Image comparison data:
::::::::

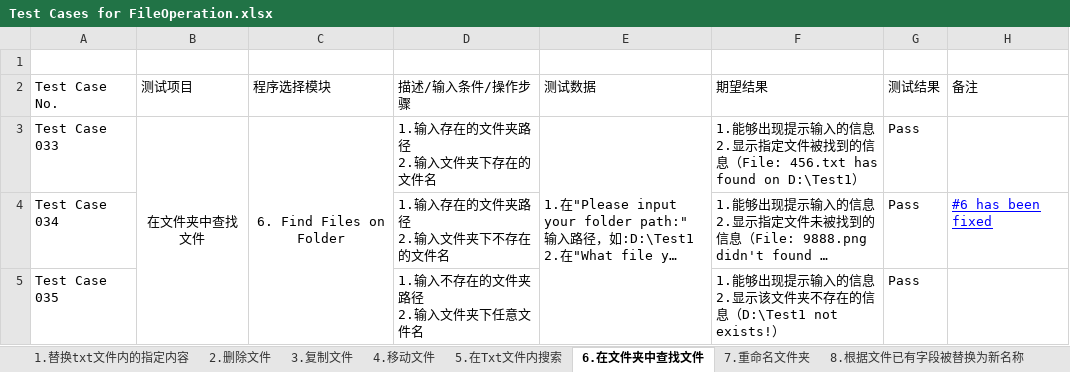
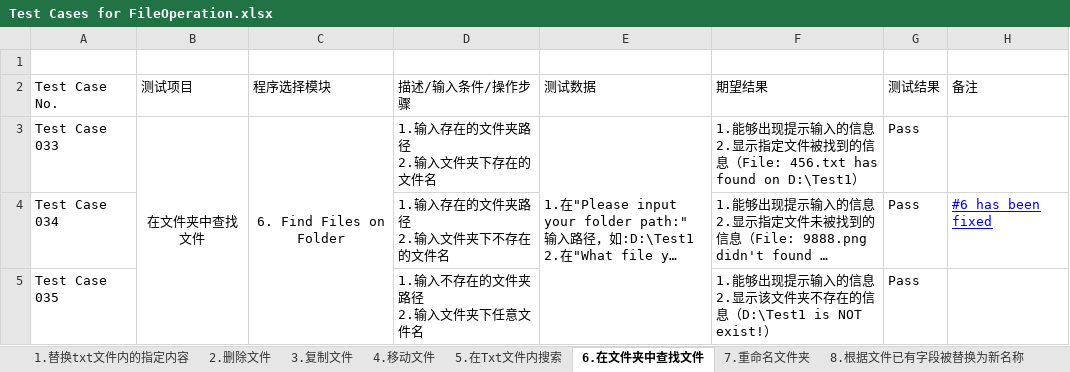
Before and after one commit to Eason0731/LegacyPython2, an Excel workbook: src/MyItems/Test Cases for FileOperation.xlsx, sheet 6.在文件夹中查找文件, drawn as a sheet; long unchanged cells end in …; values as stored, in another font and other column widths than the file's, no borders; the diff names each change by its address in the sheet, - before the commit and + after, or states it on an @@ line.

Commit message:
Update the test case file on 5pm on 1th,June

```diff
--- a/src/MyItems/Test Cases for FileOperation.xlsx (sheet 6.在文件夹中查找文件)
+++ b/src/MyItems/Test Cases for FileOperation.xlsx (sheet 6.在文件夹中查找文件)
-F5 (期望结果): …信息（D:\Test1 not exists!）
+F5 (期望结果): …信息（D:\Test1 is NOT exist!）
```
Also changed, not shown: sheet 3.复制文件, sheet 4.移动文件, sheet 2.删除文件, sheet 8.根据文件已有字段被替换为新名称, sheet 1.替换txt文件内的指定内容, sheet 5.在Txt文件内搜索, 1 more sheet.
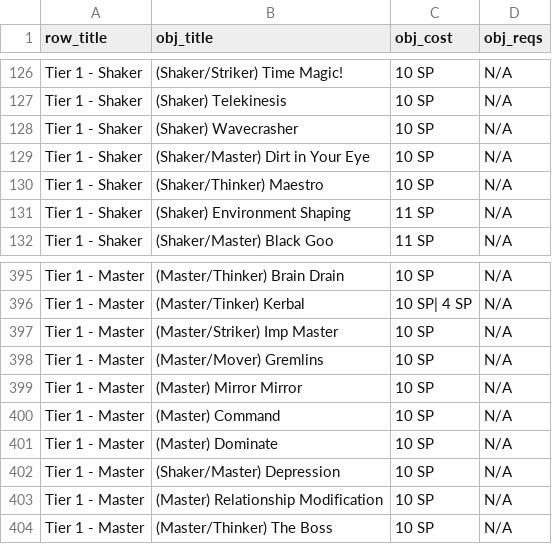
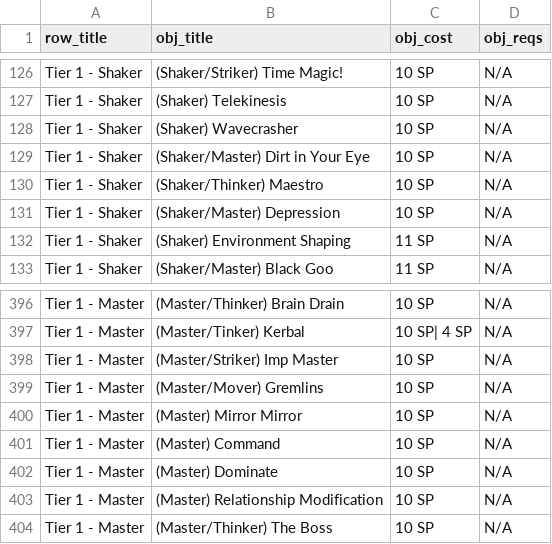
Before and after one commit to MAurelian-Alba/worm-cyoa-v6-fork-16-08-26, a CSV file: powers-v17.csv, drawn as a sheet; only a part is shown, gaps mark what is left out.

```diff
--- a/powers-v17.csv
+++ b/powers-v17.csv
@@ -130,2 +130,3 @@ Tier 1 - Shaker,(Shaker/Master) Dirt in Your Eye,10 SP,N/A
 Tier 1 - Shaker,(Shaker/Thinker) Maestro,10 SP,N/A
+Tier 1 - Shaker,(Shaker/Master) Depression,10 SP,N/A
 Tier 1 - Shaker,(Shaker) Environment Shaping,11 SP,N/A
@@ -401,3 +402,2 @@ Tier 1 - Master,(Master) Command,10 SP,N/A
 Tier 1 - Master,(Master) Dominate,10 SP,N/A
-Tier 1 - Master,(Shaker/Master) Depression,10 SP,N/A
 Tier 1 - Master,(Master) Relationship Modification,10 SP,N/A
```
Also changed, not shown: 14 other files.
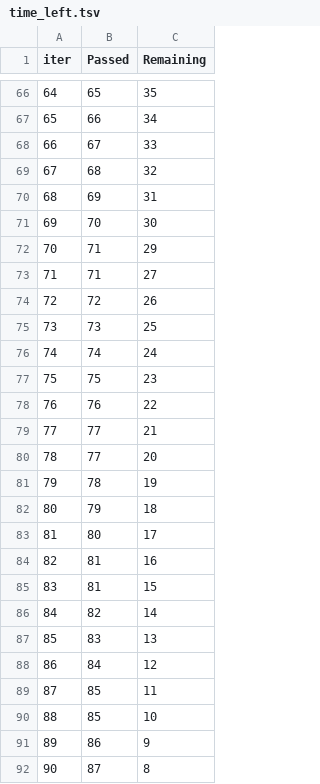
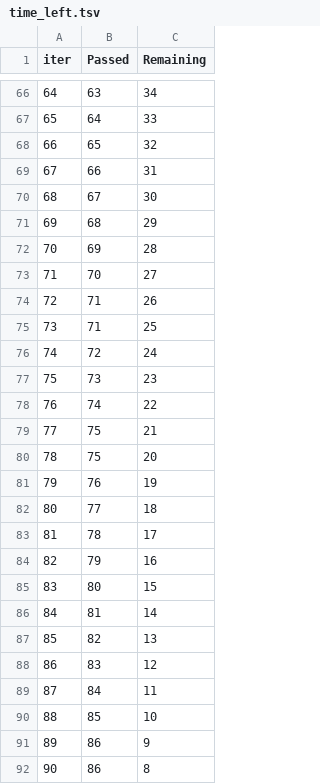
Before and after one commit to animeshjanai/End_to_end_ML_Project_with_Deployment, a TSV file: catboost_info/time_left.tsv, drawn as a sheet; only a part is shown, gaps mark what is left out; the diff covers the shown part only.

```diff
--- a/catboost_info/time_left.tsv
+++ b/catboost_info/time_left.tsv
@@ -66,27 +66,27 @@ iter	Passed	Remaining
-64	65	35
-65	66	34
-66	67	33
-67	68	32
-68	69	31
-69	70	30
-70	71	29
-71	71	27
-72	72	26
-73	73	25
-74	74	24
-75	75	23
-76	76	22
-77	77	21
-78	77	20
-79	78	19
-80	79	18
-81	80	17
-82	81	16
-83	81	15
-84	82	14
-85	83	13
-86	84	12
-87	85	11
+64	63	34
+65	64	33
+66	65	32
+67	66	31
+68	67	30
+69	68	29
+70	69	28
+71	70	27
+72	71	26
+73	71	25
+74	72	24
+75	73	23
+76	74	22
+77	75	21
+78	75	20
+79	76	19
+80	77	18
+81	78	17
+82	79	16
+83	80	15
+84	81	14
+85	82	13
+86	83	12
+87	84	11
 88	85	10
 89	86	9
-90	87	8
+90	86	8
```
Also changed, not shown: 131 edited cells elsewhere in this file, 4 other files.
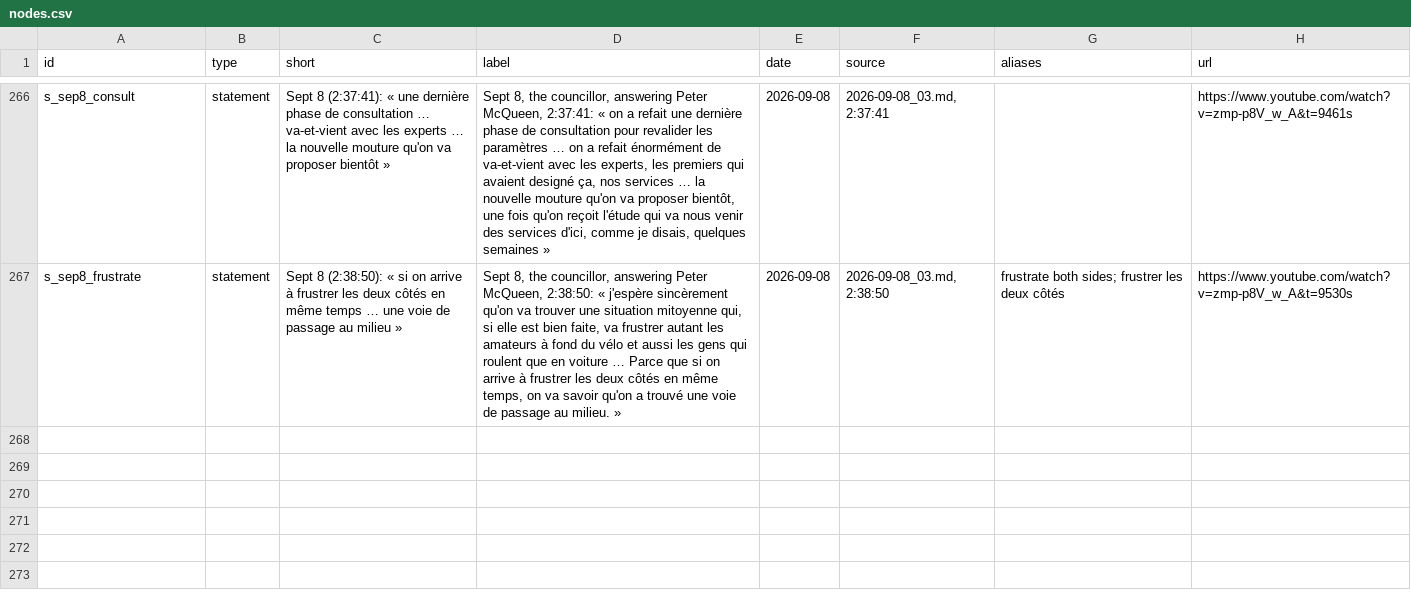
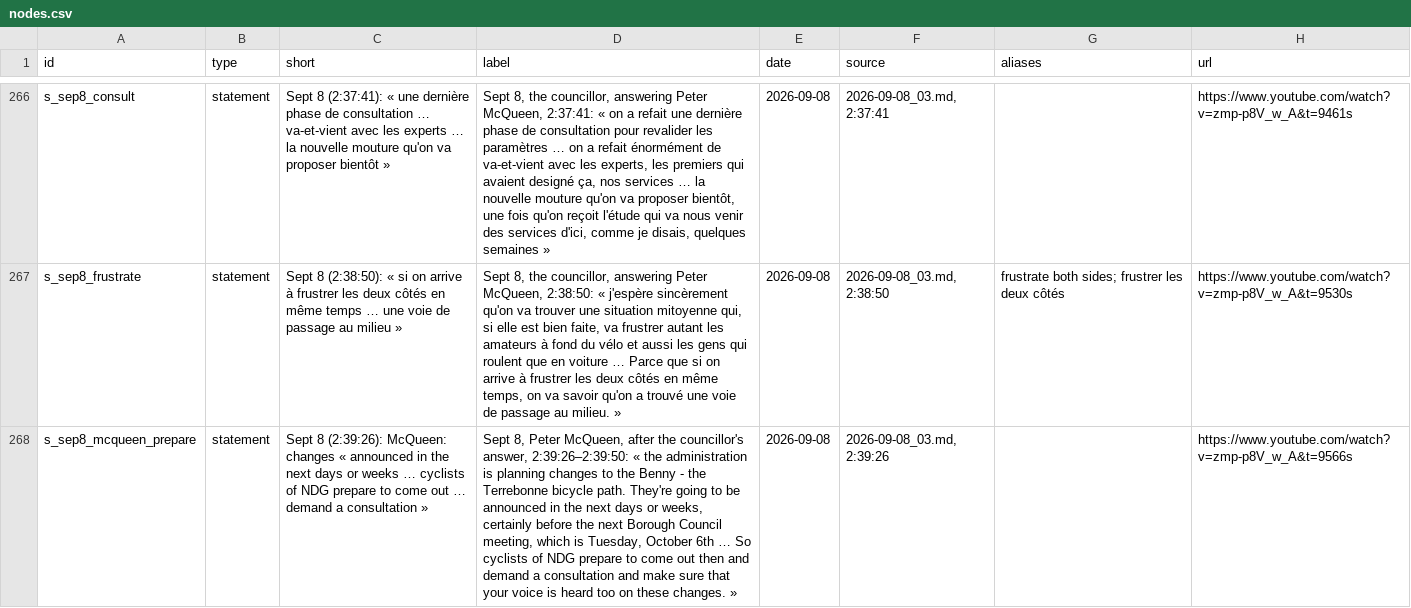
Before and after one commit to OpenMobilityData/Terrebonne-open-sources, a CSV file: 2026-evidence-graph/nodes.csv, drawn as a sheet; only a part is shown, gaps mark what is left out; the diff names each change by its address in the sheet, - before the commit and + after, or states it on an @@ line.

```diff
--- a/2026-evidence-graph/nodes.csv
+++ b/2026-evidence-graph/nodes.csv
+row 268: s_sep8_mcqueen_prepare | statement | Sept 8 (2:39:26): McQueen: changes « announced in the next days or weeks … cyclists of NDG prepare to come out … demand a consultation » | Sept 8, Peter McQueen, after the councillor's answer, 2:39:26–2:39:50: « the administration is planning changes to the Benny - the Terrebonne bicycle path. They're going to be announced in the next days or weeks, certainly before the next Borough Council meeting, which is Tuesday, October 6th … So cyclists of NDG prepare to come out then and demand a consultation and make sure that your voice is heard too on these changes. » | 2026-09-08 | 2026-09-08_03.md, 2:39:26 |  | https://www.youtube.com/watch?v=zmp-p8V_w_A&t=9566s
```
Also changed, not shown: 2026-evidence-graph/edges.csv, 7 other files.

::::::::

"Tier" is the word to look for; copy every line of the data that has it.

@@ -130,2 +130,3 @@ Tier 1 - Shaker,(Shaker/Master) Dirt in Your Eye,10 SP,N/A
 Tier 1 - Shaker,(Shaker/Thinker) Maestro,10 SP,N/A
+Tier 1 - Shaker,(Shaker/Master) Depression,10 SP,N/A
 Tier 1 - Shaker,(Shaker) Environment Shaping,11 SP,N/A
@@ -401,3 +402,2 @@ Tier 1 - Master,(Master) Command,10 SP,N/A
 Tier 1 - Master,(Master) Dominate,10 SP,N/A
-Tier 1 - Master,(Shaker/Master) Depression,10 SP,N/A
 Tier 1 - Master,(Master) Relationship Modification,10 SP,N/A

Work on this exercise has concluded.